Members of Scottish Parliament’s Public Audit Committee were told that spending on the IT company delivering the project has risen from an estimated £28.8 million to £60.4m and that there was a “significant risk” to the programme’s delivery, reports The Herald.
MSPs and a taxpayer group have raised concerns about the computer system farmers and crofters must now use to apply for European Union (EU) subsidy payments.
The Scottish Government attributed the increased costs of the programme to the need to deliver the IT solution in “compressed timescales” and to changes to EC requirements.
The IT system is part of the Scottish Government’s Futures programme, a five-year project to oversee the implementation of the new EU Common Agricultural Policy (CAP) in Scotland.
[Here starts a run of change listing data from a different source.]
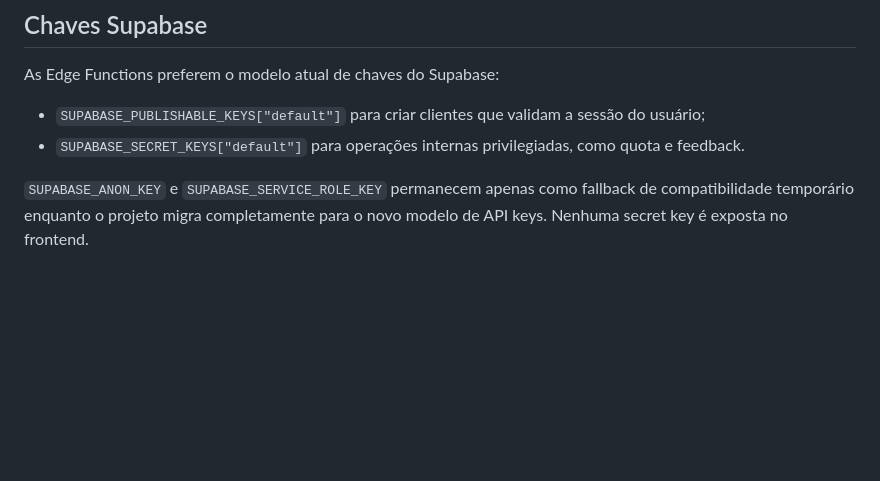
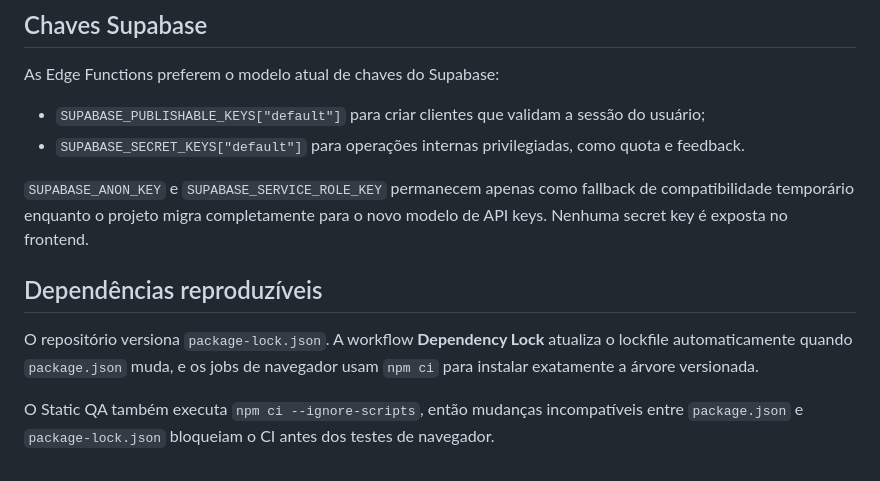
Before and after one commit to HelioConde/postpilot, a Markdown page: README.md, the part around the change. Drawn GitHub-style; blank space fills up the shorter version.

Commit message:
docs: document deterministic dependency installs

```diff
--- a/README.md
+++ b/README.md
@@ -180,3 +180,10 @@ As Edge Functions preferem o modelo atual de chaves do Supabase:
 - `SUPABASE_SECRET_KEYS["default"]` para operações internas privilegiadas, como quota e feedback.
 
 `SUPABASE_ANON_KEY` e `SUPABASE_SERVICE_ROLE_KEY` permanecem apenas como fallback de compatibilidade temporário enquanto o projeto migra completamente para o novo modelo de API keys. Nenhuma secret key é exposta no frontend.
+
+
+## Dependências reproduzíveis
+
+O repositório versiona `package-lock.json`. A workflow **Dependency Lock** atualiza o lockfile automaticamente quando `package.json` muda, e os jobs de navegador usam `npm ci` para instalar exatamente a árvore versionada.
+
+O Static QA também executa `npm ci --ignore-scripts`, então mudanças incompatíveis entre `package.json` e `package-lock.json` bloqueiam o CI antes dos testes de navegador.
```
The programme aims to ensure the safe delivery of nearly £4bn of support to the farming, food and rural affairs sectors.
MSPs were told the estimated cost of the Futures programme had risen from £102.5m to £178m.
In a letter updating the committee on the project, Caroline Gardner, the auditor general for Scotland, said she had drawn the Parliament’s attention to the risk to successful delivery and value for money.
“The programme will continue to carry significant risk up to full implementation and beyond,” she said.
She said timescales were driven by European regulatory requirements including a deadline to make payments under the scheme to farmers by June, 2016.
But in Scotland payments are normally made in the preceding December and this is the timetable the Scottish Government is working to.
The committee agreed to take further evidence from the Scottish Government and a representative of the EU on the issue.